Alabama Biscuit Muffins

Preparation info

  • Difficulty


  • Makes

    1 dozen


Appears in

The Glory of Southern Cooking

The Glory of Southern Cooking

By James Villas

Published 2007

  • About

Craig Claiborne, who was born and raised in Sunflower, Mississippi, used to tell me that the biscuit muffins I so raved about were a specialty of his home state—and that his mother’s muffins were well known throughout the land. No doubt Craig meant what he said, the only problem being that I personally have never encountered biscuit muffins in Mississippi. (“That’s because you haven’t been to the right places in Mississippi,” snapped my friend Julia Reed, who’s from Greenville.) I have, on the other hand, had the muffins on a number of occasions over in Alabama, most notably at a fancy country club brunch in Montgomery and at a college friend’s mother’s home in Tuscaloosa. No matter. Let’s just say that biscuit muffins are a very distinctive bread of the Deep South and that the slightly sweet little dodgers are even more sumptuous when spread with homemade preserves at breakfast.

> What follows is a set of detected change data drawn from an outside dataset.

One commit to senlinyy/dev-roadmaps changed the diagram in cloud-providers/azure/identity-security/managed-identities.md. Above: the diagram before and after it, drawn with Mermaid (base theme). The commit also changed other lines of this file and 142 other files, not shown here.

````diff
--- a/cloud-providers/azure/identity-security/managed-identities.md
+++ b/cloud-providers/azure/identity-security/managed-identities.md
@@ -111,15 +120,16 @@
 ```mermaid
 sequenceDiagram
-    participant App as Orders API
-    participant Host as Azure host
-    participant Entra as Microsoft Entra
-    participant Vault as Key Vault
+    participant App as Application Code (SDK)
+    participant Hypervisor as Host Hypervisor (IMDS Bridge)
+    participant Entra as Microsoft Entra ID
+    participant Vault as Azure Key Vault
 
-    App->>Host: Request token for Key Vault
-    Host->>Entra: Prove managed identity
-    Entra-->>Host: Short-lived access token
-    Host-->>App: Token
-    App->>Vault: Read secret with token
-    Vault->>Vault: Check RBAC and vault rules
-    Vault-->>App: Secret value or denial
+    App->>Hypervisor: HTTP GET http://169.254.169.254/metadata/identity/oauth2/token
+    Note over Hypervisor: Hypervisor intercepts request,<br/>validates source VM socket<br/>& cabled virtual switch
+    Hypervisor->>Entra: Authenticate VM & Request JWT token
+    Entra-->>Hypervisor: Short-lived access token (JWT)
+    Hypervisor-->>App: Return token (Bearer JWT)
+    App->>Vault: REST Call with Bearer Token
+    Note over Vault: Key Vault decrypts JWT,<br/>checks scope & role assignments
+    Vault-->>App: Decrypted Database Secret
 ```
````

  • cups all-purpose flour
  • 2 tablespoons sugar
  • 2 teaspoons baking powder
  • 1 teaspoon salt
  • ¼ teaspoon baking soda
  • 10 tablespoons ( sticks) chilled butter, cut into bits
  • 1 cup regular buttermilk


Preheat the oven to 350°F. Grease a 12-cup muffin tin with butter and set aside.

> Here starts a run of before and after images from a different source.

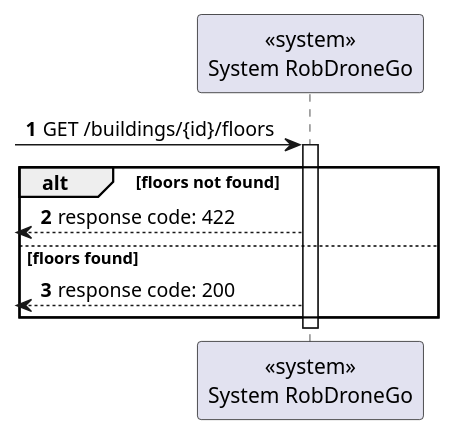
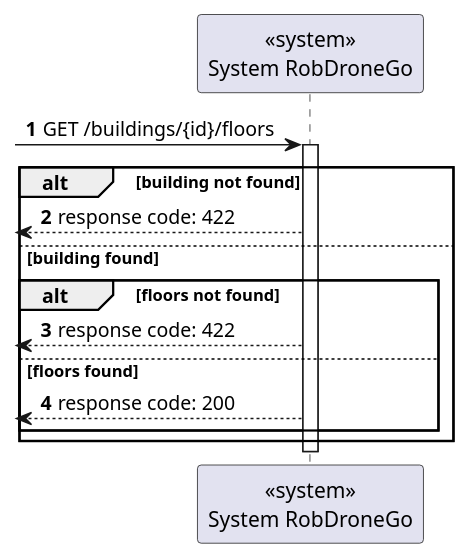
The diagram in docs/us210/level1/process-view.puml (Departamento-de-Engenharia-Informatica/lapr5-23-24-g19), drawn with PlantUML before and after one commit.

Commit message:
docs(us210): updated level1 process view

```diff
--- a/docs/us210/level1/process-view.puml
+++ b/docs/us210/level1/process-view.puml
@@ -1,18 +1,22 @@
 @startuml
 autonumber
 
 
 participant "<<system>>\nSystem RobDroneGo" as sys
 
  [-> sys: GET /buildings/{id}/floors
 
 activate sys
-alt floors not found
+alt building not found
     [<--sys : response code: 422
-else floors found
-    [<--sys : response code: 200
+else building found
+    alt floors not found
+        [<--sys : response code: 422
+    else floors found
+        [<--sys : response code: 200
+    end
 end
 deactivate sys
 
 
 @enduml
```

In a large mixing bowl, whisk together the flour, sugar, baking powder, salt, and baking soda. Add the butter and rub it into the flour with your fingertips till the mixture is mealy. Add the buttermilk and stir till the dough is slightly firm. Spoon the mixture into the prepared muffin tin and bake in the center of the oven till brown and crusty, 40 to 45 minutes.